(Material supplied):
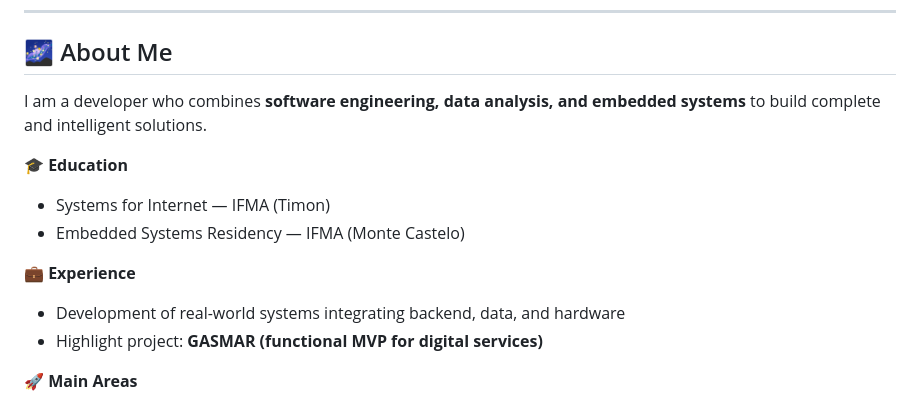
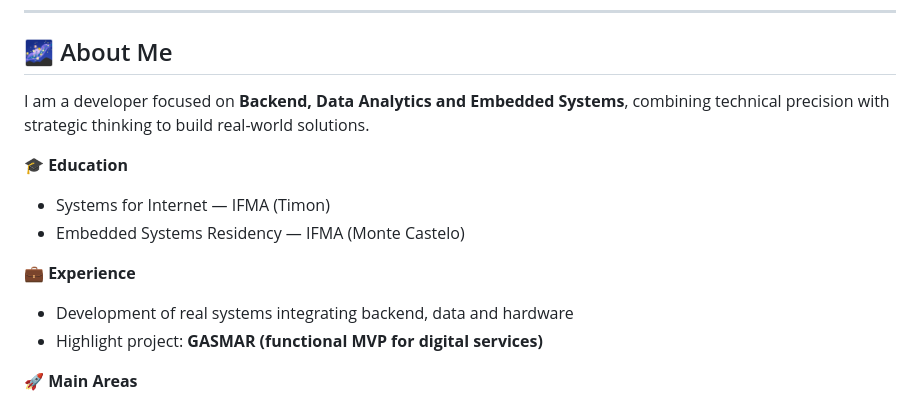
Before and after one commit to fran-ss/fran-ss, a Markdown page: README.md, the part around one of its changes. GitHub-like rendering.

Commit message:
Refactor README for clarity and updated tech stack
Updated various sections for clarity and consistency, including the tech stack and project descriptions.

```diff
--- a/README.md
+++ b/README.md
@@ -16,14 +8,14 @@
 
 ## 🌌 About Me
 
-I am a developer who combines **software engineering, data analysis, and embedded systems** to build complete and intelligent solutions.
+I am a developer focused on **Backend, Data Analytics and Embedded Systems**, combining technical precision with strategic thinking to build real-world solutions.
 
 🎓 **Education**
 - Systems for Internet — IFMA (Timon)
 - Embedded Systems Residency — IFMA (Monte Castelo)
 
 💼 **Experience**
-- Development of real-world systems integrating backend, data, and hardware
+- Development of real systems integrating backend, data and hardware
 - Highlight project: **GASMAR (functional MVP for digital services)**
 
 🚀 **Main Areas**
```
Also changed, not shown: other parts of README.md (+27 -65 lines).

(Task description):
Pictures aside, print every line of the material exactly.

(Answer section):
Before and after one commit to fran-ss/fran-ss, a Markdown page: README.md, the part around one of its changes. GitHub-like rendering.

Commit message:
Refactor README for clarity and updated tech stack
Updated various sections for clarity and consistency, including the tech stack and project descriptions.

```diff
--- a/README.md
+++ b/README.md
@@ -16,14 +8,14 @@
 
 ## 🌌 About Me
 
-I am a developer who combines **software engineering, data analysis, and embedded systems** to build complete and intelligent solutions.
+I am a developer focused on **Backend, Data Analytics and Embedded Systems**, combining technical precision with strategic thinking to build real-world solutions.
 
 🎓 **Education**
 - Systems for Internet — IFMA (Timon)
 - Embedded Systems Residency — IFMA (Monte Castelo)
 
 💼 **Experience**
-- Development of real-world systems integrating backend, data, and hardware
+- Development of real systems integrating backend, data and hardware
 - Highlight project: **GASMAR (functional MVP for digital services)**
 
 🚀 **Main Areas**
```
Also changed, not shown: other parts of README.md (+27 -65 lines).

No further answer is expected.